_Your goal:_ Report every line of the records below that contains the word "lanes".

..........

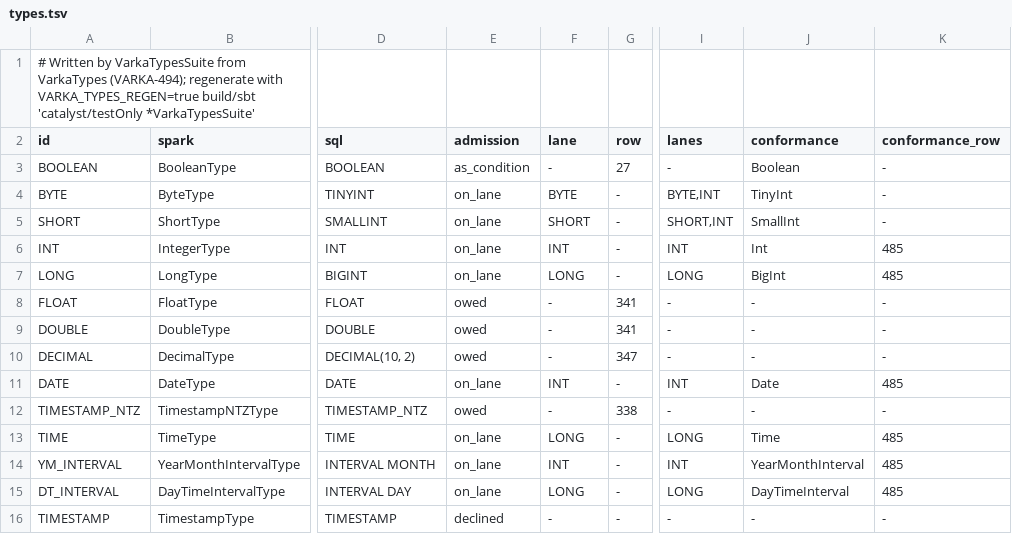
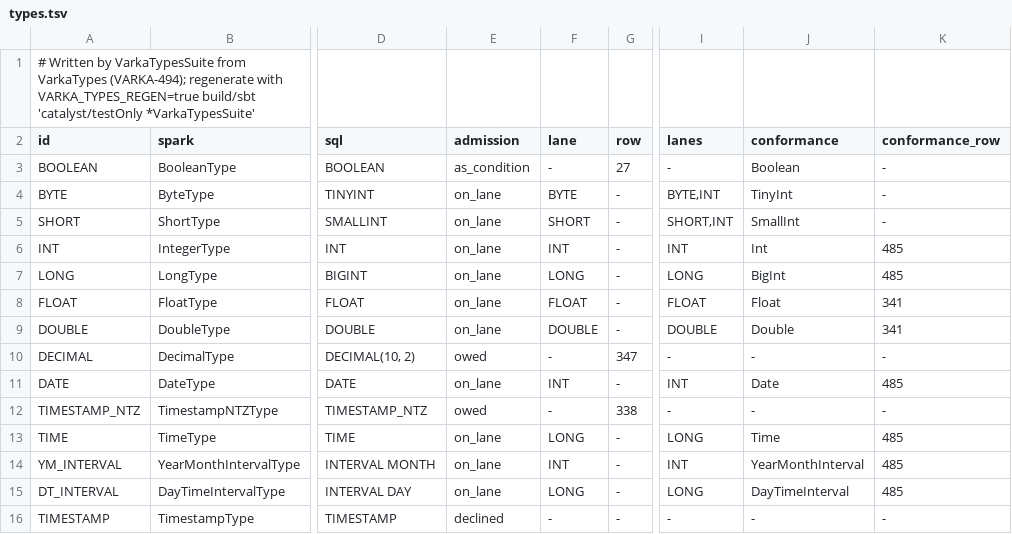
Before and after one commit to MaxGekk/spark, a TSV file: sql/varka/types.tsv, drawn as a sheet; only a part is shown, gaps mark what is left out; the diff names each change by its address in the sheet, - before the commit and + after, or states it on an @@ line.

```diff
--- a/sql/varka/types.tsv
+++ b/sql/varka/types.tsv
-E8:E9 (admission): owed
+E8:E9 (admission): on_lane
-F8 (lane): -
+F8 (lane): FLOAT
-G8:G9 (row): 341
+G8:G9 (row): -
-I8 (lanes): -
+I8 (lanes): FLOAT
-J8 (conformance): -
+J8 (conformance): Float
-K8:K9 (conformance_row): -
+K8:K9 (conformance_row): 341
-F9 (lane): -
+F9 (lane): DOUBLE
-I9 (lanes): -
+I9 (lanes): DOUBLE
-J9 (conformance): -
+J9 (conformance): Double
```
Also changed, not shown: 18 other files.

..........

_Exercise result:_
-I8 (lanes): -
+I8 (lanes): FLOAT
-I9 (lanes): -
+I9 (lanes): DOUBLE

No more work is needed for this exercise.